When in the standard Photo mode, your options are fairly basic, but you can choose between three different aspect ratios (4:3, 16:9 and 1:1), as well as switching on or off a self timer and a flash. You’ll also see “1x” in a circle – tap this to zoom to 2x (but note that this is just a digital zoom). Alternatively, you can pinch outwards on the screen to activate the zoom, beyond the standard 2x offered.
You can tap around the screen to change the focus point, which will also have an effect on exposure, depending on the light underneath the active focus point. If you want to adjust brightness further, a slider pops up just next to the focus point selector, which you can use to increase or decrease exposure brightness.
|The OnePlus 6T's Camera Mode|
If you swipe up from the bottom area of the screen, you’ll be presented with some additional shooting options to take advantage of, such as Time-lapse, Panorama and Slow Motion. Perhaps the most interesting to most photographers, however, is the “Pro” mode.
With this mode you can change a number of shooting parameters, such as ISO, white balance, shutter speed, focusing and exposure compensation. You can also switch on raw format shooting, too (which will be in the universal DNG format). A level, to help you ensure that landscape shots are straight, also appears when shooting in Pro mode (and does not in standard Photo mode).
Also in the Shooting Mode menu, you’ll find the Settings menu, whereby you can change of number of the camera’s key settings. Some of the settings are General, such as “Store location data”, which others only apply to certain shooting modes, such as Portrait and Pro.
|The OnePlus 6T's Shooting Modes|
Going back to the standard shooting view, Portrait mode is something that we’re starting to see on almost all current smartphones. In essence it creates a fake shallow depth of field effect to imitate the look of shooting with a DSLR or large-sensor camera.

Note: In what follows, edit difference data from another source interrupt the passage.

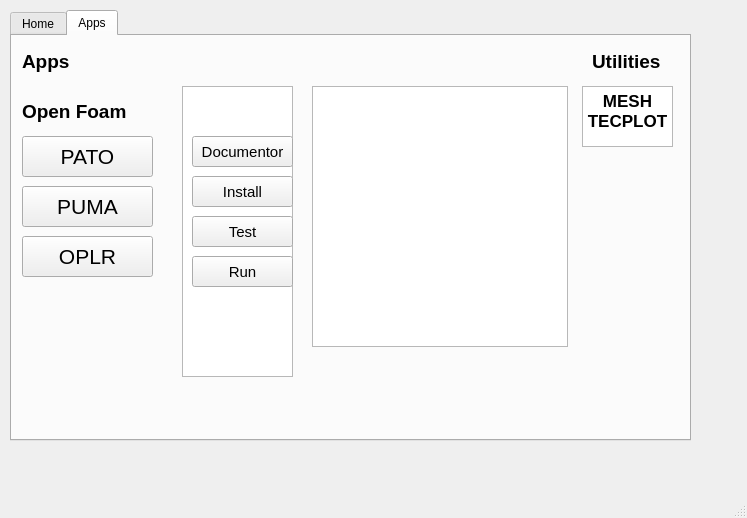
Qt form mgh.ui (bahman2216/py2) before a commit.
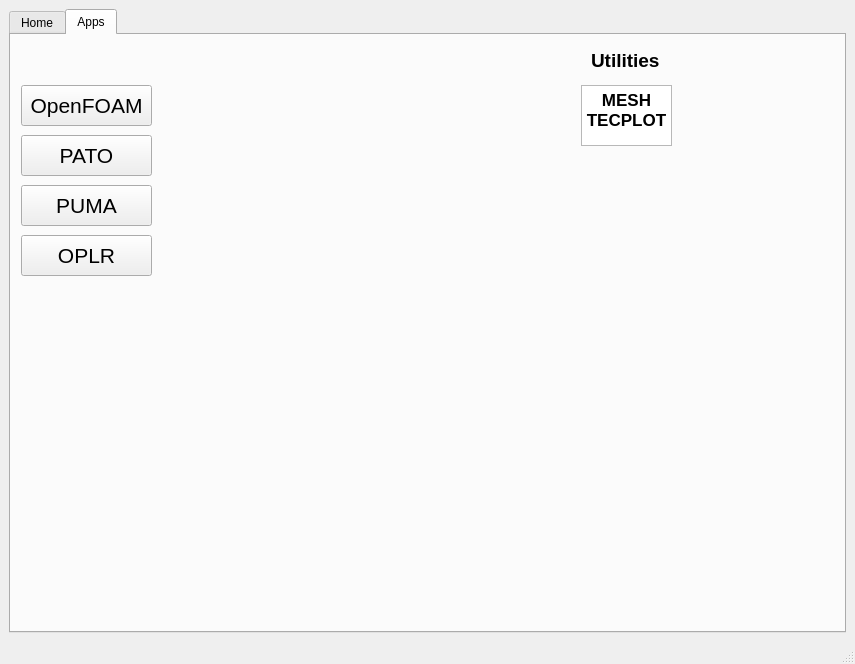
The same form after that commit.

```diff
--- a/mgh.ui
+++ b/mgh.ui
@@ -6,23 +6,17 @@
    <rect>
     <x>0</x>
     <y>0</y>
-    <width>747</width>
-    <height>518</height>
+    <width>855</width>
+    <height>664</height>
    </rect>
   </property>
   <property name="windowTitle">
    <string> </string>
   </property>
   <widget class="QWidget" name="centralwidget">
+   <layout class="QGridLayout" name="gridLayout">
+    <item row="0" column="0">
    <widget class="QTabWidget" name="tabWidget">
-    <property name="geometry">
-     <rect>
-      <x>10</x>
-      <y>10</y>
-      <width>681</width>
-      <height>431</height>
-     </rect>
-    </property>
     <property name="currentIndex">
      <number>1</number>
     </property>
@@ -87,26 +81,6 @@
      <attribute name="title">
       <string>Apps</string>
      </attribute>
-     <widget class="QLabel" name="label_3">
-      <property name="geometry">
-       <rect>
-        <x>10</x>
-        <y>60</y>
-        <width>111</width>
-        <height>31</height>
-       </rect>
-      </property>
-      <property name="font">
-       <font>
-        <pointsize>14</pointsize>
-        <weight>75</weight>
-        <bold>true</bold>
-       </font>
-      </property>
-      <property name="text">
-       <string>Open Foam</string>
-      </property>
-     </widget>
      <widget class="QPushButton" name="patoButton">
       <property name="geometry">
        <rect>
@@ -161,26 +135,6 @@
        <string>OPLR</string>
       </property>
      </widget>
-     <widget class="QLabel" name="label_5">
-      <property name="geometry">
-       <rect>
-        <x>10</x>
-        <y>10</y>
-        <width>81</width>
-        <height>31</height>
-       </rect>
-      </property>
-      <property name="font">
-       <font>
-        <pointsize>14</pointsize>
-        <weight>75</weight>
-        <bold>true</bold>
-       </font>
-      </property>
-      <property name="text">
-       <string>Apps</string>
-      </property>
-     </widget>
      <widget class="QLabel" name="label_6">
       <property name="geometry">
        <rect>
@@ -221,105 +175,6 @@
        <string/>
       </property>
      </widget>
-     <widget class="QTextBrowser" name="textBrowser">
-      <property name="geometry">
-       <rect>
-        <x>300</x>
-        <y>50</y>
-        <width>256</width>
-        <height>261</height>
-       </rect>
-      </property>
-      <property name="html">
-       <string>&lt;!DOCTYPE HTML PUBLIC &quot;-//W3C//DTD HTML 4.0//EN&quot; &quot;http://www.w3.org/TR/REC-html40/strict.dtd&quot;&gt;
-&lt;html&gt;&lt;head&gt;&lt;meta name=&quot;qrichtext&quot; content=&quot;1&quot; /&gt;&lt;style type=&quot;text/css&quot;&gt;
-p, li { white-space: pre-wrap; }
-&lt;/style&gt;&lt;/head&gt;&lt;body style=&quot; font-family:'Noto Sans'; font-size:9pt; font-weight:400; font-style:normal;&quot;&gt;
-&lt;p style=&quot;-qt-paragraph-type:empty; margin-top:0px; margin-bottom:0px; margin-left:0px; margin-right:0px; -qt-block-indent:0; text-indent:0px;&quot;&gt;&lt;br /&gt;&lt;/p&gt;&lt;/body&gt;&lt;/html&gt;</string>
-      </property>
-     </widget>
-     <widget class="QColumnView" name="columnView">
-      <property name="geometry">
-       <rect>
-        <x>170</x>
-        <y>50</y>
-        <width>111</width>
-        <height>291</height>
-       </rect>
-      </property>
-     </widget>
-     <widget class="QPushButton" name="documentorButton">
-      <property name="geometry">
-       <rect>
-        <x>180</x>
-        <y>100</y>
-        <width>101</width>
-        <height>31</height>
-       </rect>
-      </property>
-      <property name="font">
-       <font>
-        <pointsize>11</pointsize>
-       </font>
-      </property>
-      <property name="text">
-       <string>Documentor</string>
-      </property>
-     </widget>
-     <widget class="QPushButton" name="installButton">
-      <property name="geometry">
-       <rect>
-        <x>180</x>
-        <y>140</y>
-        <width>101</width>
-        <height>31</height>
-       </rect>
-      </property>
-      <property name="font">
-       <font>
-        <pointsize>11</pointsize>
-       </font>
-      </property>
-      <property name="text">
-       <string>Install</string>
-      </property>
-     </widget>
-     <widget class="QPushButton" name="runButton">
-      <property name="geometry">
-       <rect>
-        <x>180</x>
-        <y>220</y>
-        <width>101</width>
-        <height>31</height>
-       </rect>
-      </property>
-      <property name="font">
-       <font>
-        <pointsize>11</pointsize>
-       </font>
-      </property>
-      <property name="text">
-       <string>Run</string>
-      </property>
-     </widget>
-     <widget class="QPushButton" name="testButton">
-      <property name="geometry">
-       <rect>
-        <x>180</x>
-        <y>180</y>
-        <width>101</width>
-        <height>31</height>
-       </rect>
-      </property>
-      <property name="font">
-       <font>
-        <pointsize>11</pointsize>
-       </font>
-      </property>
-      <property name="text">
-       <string>Test</string>
-      </property>
-     </widget>
      <widget class="QTextBrowser" name="textBrowser_2">
       <property name="geometry">
        <rect>
@@ -337,8 +192,39 @@
 &lt;p align=&quot;center&quot; style=&quot; margin-top:0px; margin-bottom:0px; margin-left:0px; margin-right:0px; -qt-block-indent:0; text-indent:0px;&quot;&gt;&lt;span style=&quot; font-size:13pt; font-weight:600;&quot;&gt;MESH &lt;br /&gt;TECPLOT&lt;/span&gt;&lt;/p&gt;&lt;/body&gt;&lt;/html&gt;</string>
       </property>
      </widget>
-    </widget>
-   </widget>
+       <widget class="QPushButton" name="openfoamButton">
+        <property name="geometry">
+         <rect>
+          <x>10</x>
+          <y>50</y>
+          <width>131</width>
+          <height>41</height>
+         </rect>
+        </property>
+        <property name="font">
+         <font>
+          <pointsize>16</pointsize>
+         </font>
+        </property>
+        <property name="text">
+         <string>OpenFOAM</string>
+        </property>
+       </widget>
+       <widget class="QWidget" name="horizontalLayoutWidget">
+        <property name="geometry">
+         <rect>
+          <x>240</x>
+          <y>0</y>
+          <width>321</width>
+          <height>381</height>
+         </rect>
+        </property>
+        <layout class="QHBoxLayout" name="formLayout"/>
+       </widget>
+      </widget>
+     </widget>
+    </item>
+   </layout>
   </widget>
   <widget class="QMenuBar" name="menubar">
    <property name="geometry">
```
Left out of the diff: 12 changed lines with no effect on the pictures. Lines whose indentation alone changed are shown as unchanged.
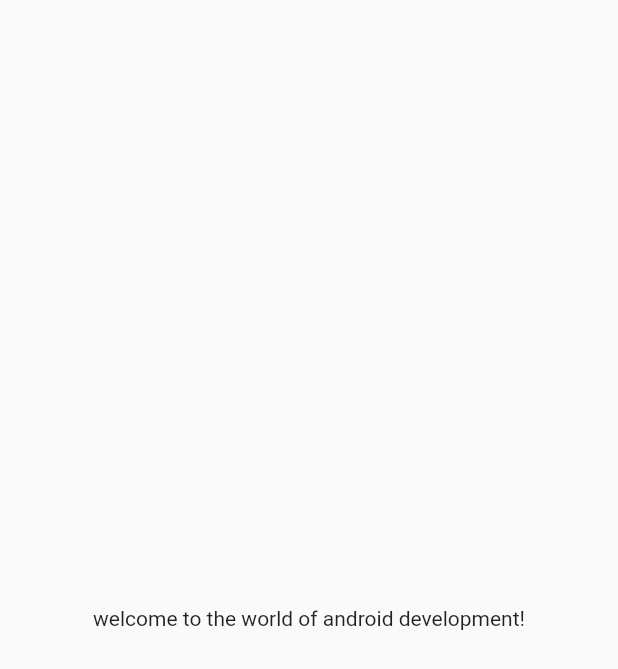
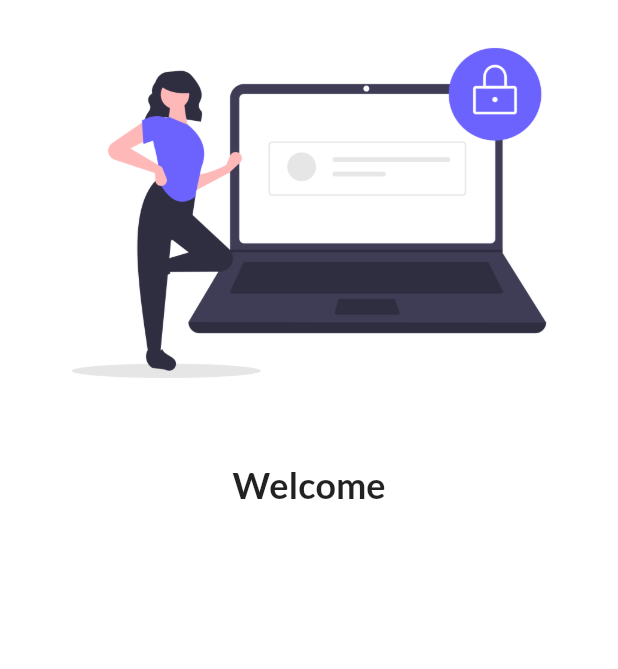
Before and after one commit to gvjkumar2004/Catalog-app, a Flutter app: the screen it shows after launch, on a phone screen of 412 x 824 dp. Shown: the top 669 px of the screen. Run offline on Flutter 3.47's test engine with Material 2 defaults, Android fonts, the phone set to English and light mode, and no system bars; our stand-ins replace google_fonts.

Commit message:
first commit

```diff
--- a/lib/main.dart
+++ b/lib/main.dart
@@ -1,25 +1,33 @@
 // import 'dart:html';
 
 import 'package:flutter/material.dart';
-import 'package:flutter/rendering.dart';
+// import 'package:flutter/rendering.dart';
+import 'package:flutter_application_1/pages/home_page.dart';
+import 'package:flutter_application_1/pages/login_page.dart';
+import 'package:google_fonts/google_fonts.dart';
 
 void main() {
   runApp(MyApp());
 }
 
 class MyApp extends StatelessWidget {
-  const MyApp({super.key});
+  // const MyApp({super.key});
 
   @override
   Widget build(BuildContext context) {
     return MaterialApp(
-      home: Material(
-        child: Center(
-          child: Container(
-            child: Text("welcome to the world of android development!"),
-          ),
-        ),
-      ),
+      // home: HomePage(),
+      themeMode: ThemeMode.light,
+      theme: ThemeData(
+          primarySwatch: Colors.teal,
+          fontFamily: GoogleFonts.lato().fontFamily),
+      darkTheme: ThemeData(brightness: Brightness.dark),
+      initialRoute: "/login",
+      routes: {
+        "/": (context) => LoginPage(),
+        "/home": (context) => HomePage(),
+        "/login": (context) => LoginPage(),
+      },
     );
   }
 }
--- /dev/null
+++ b/lib/pages/login_page.dart
@@ -0,0 +1,30 @@
+import "package:flutter/material.dart";
+
+class LoginPage extends StatelessWidget {
+  @override
+  Widget build(BuildContext context) {
+    return Material(
+        color: Colors.white,
+        child: Column(
+          children: [
+            Image.asset(
+              "assets/images/login_page_pdn4.png",
+              fit: BoxFit.cover,
+            ),
+            SizedBox(
+              height: 25.0,
+            ),
+            Text(
+              "Welcome",
+              style: TextStyle(
+                fontSize: 24,
+                fontWeight: FontWeight.bold,
+              ),
+            ),
+            SizedBox(
+              height: 25.0,
+            ),
+          ],
+        ));
+  }
+}
--- a/pubspec.yaml
+++ b/pubspec.yaml
@@ -36,6 +36,7 @@ dependencies:
   # The following adds the Cupertino Icons font to your application.
   # Use with the CupertinoIcons class for iOS style icons.
   cupertino_icons: ^1.0.2
+  google_fonts: ^3.0.1
 
 dev_dependencies:
   flutter_test:
@@ -60,8 +61,8 @@ flutter:
   uses-material-design: true
 
   # To add assets to your application, add an assets section, like this:
-  # assets:
-  #   - images/a_dot_burr.jpeg
+  assets:
+    - assets/images/
   #   - images/a_dot_ham.jpeg
 
   # An image asset can refer to one or more resolution-specific "variants", see
```
Also changed, not shown: lib/pages/home_page.dart (added, +20 -0 lines), assets/images/login_page_pdn4.png (added), pubspec.lock, 4 other files.
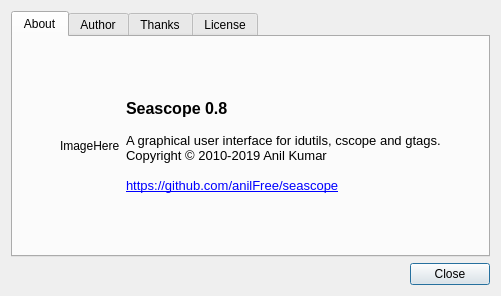
Above: src/ui/about.ui from anilFree/seascope before the change. Below: the same form after it.
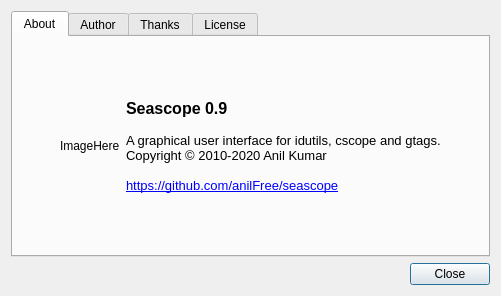
That is the form after the change.

Commit message: seascope 0.9 : python3 + pyqt5

```diff
--- a/src/ui/about.ui
+++ b/src/ui/about.ui
@@ -69,10 +69,10 @@
 &lt;html&gt;&lt;head&gt;&lt;meta name=&quot;qrichtext&quot; content=&quot;1&quot; /&gt;&lt;style type=&quot;text/css&quot;&gt;
 p, li { white-space: pre-wrap; }
 &lt;/style&gt;&lt;/head&gt;&lt;body style=&quot; font-family:'Sans'; font-size:10pt; font-weight:400; font-style:normal;&quot;&gt;
-&lt;p style=&quot; margin-top:0px; margin-bottom:0px; margin-left:0px; margin-right:0px; -qt-block-indent:0; text-indent:0px;&quot;&gt;&lt;span style=&quot; font-size:12pt; font-weight:600;&quot;&gt;Seascope 0.8&lt;/span&gt;&lt;/p&gt;
+&lt;p style=&quot; margin-top:0px; margin-bottom:0px; margin-left:0px; margin-right:0px; -qt-block-indent:0; text-indent:0px;&quot;&gt;&lt;span style=&quot; font-size:12pt; font-weight:600;&quot;&gt;Seascope 0.9&lt;/span&gt;&lt;/p&gt;
 &lt;p style=&quot;-qt-paragraph-type:empty; margin-top:0px; margin-bottom:0px; margin-left:0px; margin-right:0px; -qt-block-indent:0; text-indent:0px; font-weight:600;&quot;&gt;&lt;/p&gt;
 &lt;p style=&quot; margin-top:0px; margin-bottom:0px; margin-left:0px; margin-right:0px; -qt-block-indent:0; text-indent:0px;&quot;&gt;A graphical user interface for idutils, cscope and gtags.&lt;/p&gt;
-&lt;p style=&quot; margin-top:0px; margin-bottom:0px; margin-left:0px; margin-right:0px; -qt-block-indent:0; text-indent:0px;&quot;&gt;Copyright © 2010-2019 Anil Kumar&lt;/p&gt;
+&lt;p style=&quot; margin-top:0px; margin-bottom:0px; margin-left:0px; margin-right:0px; -qt-block-indent:0; text-indent:0px;&quot;&gt;Copyright © 2010-2020 Anil Kumar&lt;/p&gt;
 &lt;p style=&quot;-qt-paragraph-type:empty; margin-top:0px; margin-bottom:0px; margin-left:0px; margin-right:0px; -qt-block-indent:0; text-indent:0px;&quot;&gt;&lt;/p&gt;
 &lt;p style=&quot; margin-top:0px; margin-bottom:0px; margin-left:0px; margin-right:0px; -qt-block-indent:0; text-indent:0px;&quot;&gt;&lt;a href=&quot;https://github.com/anilFree/seascope&quot;&gt;&lt;span style=&quot; text-decoration: underline; color:#0000ff;&quot;&gt;https://github.com/anilFree/seascope&lt;/span&gt;&lt;/a&gt;&lt;/p&gt;&lt;/body&gt;&lt;/html&gt;</string>
            </property>
```
The commit also changes 2 other files.
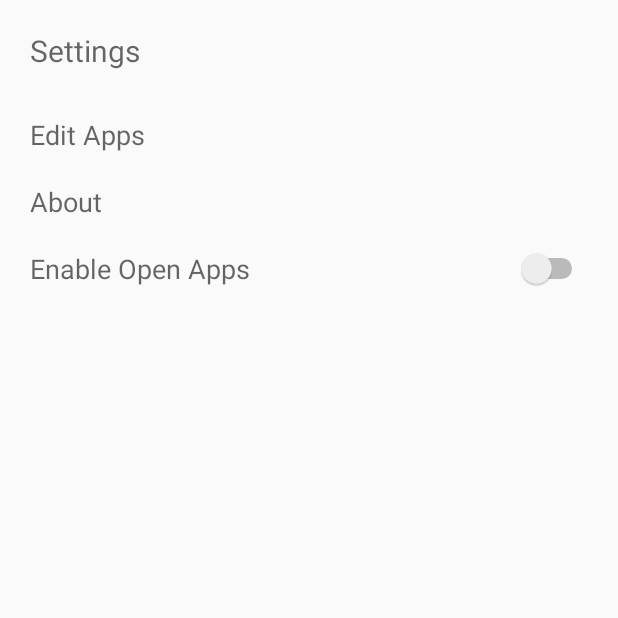
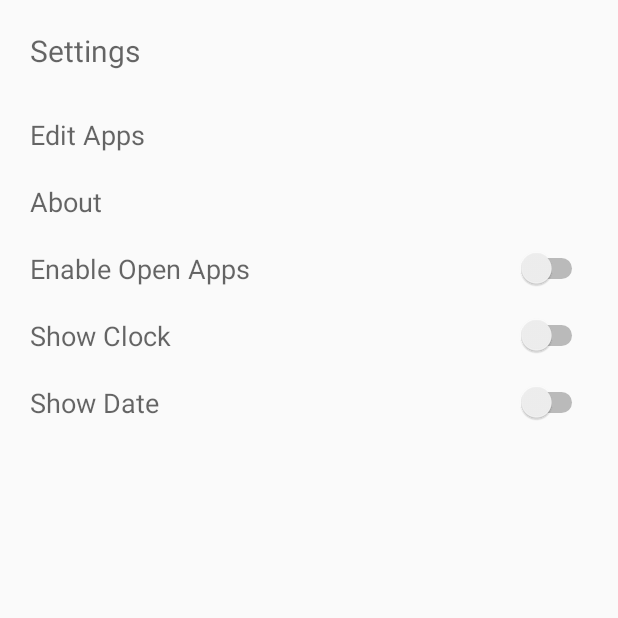
Before and after one commit to myin142/min-launcher, an Android app: the Settings screen opened directly, with no data from a screen before it, on a phone screen of 412 x 824 dp, the top half of it. Run offline under Robolectric (Android 15) with nearby library versions, the phone set to English and light mode, and no system bars; our stand-ins replace Dagger/Hilt's generated code; 2 statements that could not run were skipped.

Commit message:
Toggle Date/Clock

```diff
--- a/app/src/main/java/io/github/myin/phone/SharedConst.java
+++ b/app/src/main/java/io/github/myin/phone/SharedConst.java
@@ -3,5 +3,7 @@ package io.github.myin.phone;
 public interface SharedConst {
     String PREFERENCE_NAME = "io.github.myin.phone.MinLauncher";
     String PREF_ENABLED_FEATURES = "prefEnabledFeatures";
-    String PREF_OPEN_APP_FEATURE = "prefOpenApp";
+    String PREF_OPEN_APP_FEATURE = "prefFeatOpenApp";
+    String PREF_SHOW_CLOCK_FEATURE = "prefFeatShowClock";
+    String PREF_SHOW_DATE_FEATURE = "prefFeatShowDate";
 }
--- a/app/src/main/java/io/github/myin/phone/config/MainApplication.java
+++ b/app/src/main/java/io/github/myin/phone/config/MainApplication.java
@@ -7,6 +7,7 @@ import android.os.Bundle;
 import dagger.android.AndroidInjector;
 import dagger.android.DispatchingAndroidInjector;
 import dagger.android.HasAndroidInjector;
+import io.github.myin.phone.utils.FeaturePreference;
 
 import javax.inject.Inject;
 
@@ -29,6 +30,7 @@ public class MainApplication extends Application implements HasAndroidInjector {
                 .inject(this);
 
         registerPortraitOrientationCallback();
+        FeaturePreference.init(this);
     }
 
     private void registerPortraitOrientationCallback() {
--- a/app/src/main/java/io/github/myin/phone/views/settings/Settings.java
+++ b/app/src/main/java/io/github/myin/phone/views/settings/Settings.java
@@ -7,17 +7,10 @@ import androidx.annotation.Nullable;
 import androidx.appcompat.app.AppCompatActivity;
 import io.github.myin.phone.R;
 import io.github.myin.phone.SharedConst;
-import io.github.myin.phone.utils.PreferenceSettings;
+import io.github.myin.phone.utils.FeaturePreference;
 import io.github.myin.phone.views.settings.apps.ManageAppsActivity;
 
-import java.util.HashMap;
-import java.util.Map;
-import java.util.Set;
-
 public class Settings extends AppCompatActivity {
-
-    private Map<String, Switch> featureSwitchMap;
-    private Set<String> features;
 
     @Override
     protected void onCreate(@Nullable Bundle savedInstanceState) {
@@ -27,38 +20,15 @@ public class Settings extends AppCompatActivity {
         findViewById(R.id.edit_apps).setOnClickListener(v -> openEditApps());
         findViewById(R.id.about).setOnClickListener(v -> openAbout());
 
-        featureSwitchMap = new HashMap<>();
-        featureSwitchMap.put(SharedConst.PREF_OPEN_APP_FEATURE, findViewById(R.id.enable_open_apps));
-
-        features = PreferenceSettings.getFeatures(this);
-        for (String feature : features) {
-            Switch featureSwitch = featureSwitchMap.get(feature);
-            if (featureSwitch != null) {
-                featureSwitch.setChecked(true);
-            }
-        }
-
-        for (String feature : featureSwitchMap.keySet()) {
-            Switch featureSwitch = featureSwitchMap.get(feature);
-            if (featureSwitch == null) continue;
-
-            if (features.contains(feature)) {
-                featureSwitch.setChecked(true);
-            }
-
-            featureSwitch.setOnCheckedChangeListener((buttonView, isChecked) -> {
-                toggleFeature(feature, isChecked);
-                PreferenceSettings.saveFeatureSettings(this, features);
-            });
-        }
+        initSwitch(R.id.enable_open_apps, SharedConst.PREF_OPEN_APP_FEATURE);
+        initSwitch(R.id.show_clock, SharedConst.PREF_SHOW_CLOCK_FEATURE);
+        initSwitch(R.id.show_date, SharedConst.PREF_SHOW_DATE_FEATURE);
     }
 
-    private void toggleFeature(String feature, boolean isChecked) {
-        if (isChecked) {
-            features.add(feature);
-        } else {
-            features.remove(feature);
-        }
+    private void initSwitch(int id, String feature) {
+        Switch switchWidget = findViewById(id);
+        switchWidget.setChecked(FeaturePreference.isFeatureEnabled(feature));
+        switchWidget.setOnCheckedChangeListener((buttonView, isChecked) -> FeaturePreference.toggleFeature(feature, isChecked));
     }
 
     public void openEditApps() {
--- a/app/src/main/res/layout/settings_activity.xml
+++ b/app/src/main/res/layout/settings_activity.xml
@@ -40,5 +40,15 @@
                 android:layout_width="match_parent"
                 style="@style/ListText"
                 android:layout_height="wrap_content" />
+        <Switch android:text="@string/settings_enable_show_clock"
+                android:id="@+id/show_clock"
+                android:layout_width="match_parent"
+                style="@style/ListText"
+                android:layout_height="wrap_content" />
+        <Switch android:text="@string/settings_enable_show_date"
+                android:id="@+id/show_date"
+                android:layout_width="match_parent"
+                style="@style/ListText"
+                android:layout_height="wrap_content" />
     </LinearLayout>
 </androidx.constraintlayout.widget.ConstraintLayout>
--- a/app/src/main/res/values/strings.xml
+++ b/app/src/main/res/values/strings.xml
@@ -10,6 +10,8 @@
     <string name="settings_add_tool">Add Tool</string>
 
     <string name="settings_enable_open_apps">Enable Open Apps</string>
+    <string name="settings_enable_show_clock">Show Clock</string>
+    <string name="settings_enable_show_date">Show Date</string>
 
     <string name="about">About</string>
     <string name="about_source"><a href="https://github.com/myin142/min-launcher">Source Code</a></string>
```
Also changed, not shown: app/src/main/java/io/github/myin/phone/utils/FeaturePreference.java (added, +53 -0 lines), app/src/main/java/io/github/myin/phone/utils/PreferenceSettings.java (deleted, +0 -27 lines), app/src/main/java/io/github/myin/phone/views/home/HomeActivity.java (+2 -10 lines), app/src/main/java/io/github/myin/phone/views/home/HomeTop.java (+13 -0 lines).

To use it is fairly simple, you simply point the OnePlus 6T at the subject you want to shoot – despite the name, it doesn’t have to just be humans, or even living things, you can also use it to create shallow depth of field effects with still life subjects, such as food. It’s important to make sure the camera has selected the subject you wanted it to – so it’s worth tapping to ensure the focus point is over the correct part of the frame.
|The OnePlus 6T|
If there’s not enough light in your shot, or you’re not close enough to the subject, a warning will display on the screen to warn that the effect can’t work. In the settings menu, you can set the OnePlus 6T to additionally save a “normal” version of the photo – without the shallow depth of field effect applied – it’s worth doing this just in case something goes wrong with the effect. Unlike with some other devices on the market, it’s not possible to choose a different focus point during the editing process, or to increase or decrease the background blur.
Night mode is something we’ve seen in a few different phones of late – including the Huawei Mate 20 Pro and the Google Pixel 3. Here, the Night Mode is the same as found in the Pixel 3, shooting a set of images and merging them together – there’s no need to use a tripod to keep the phone steady.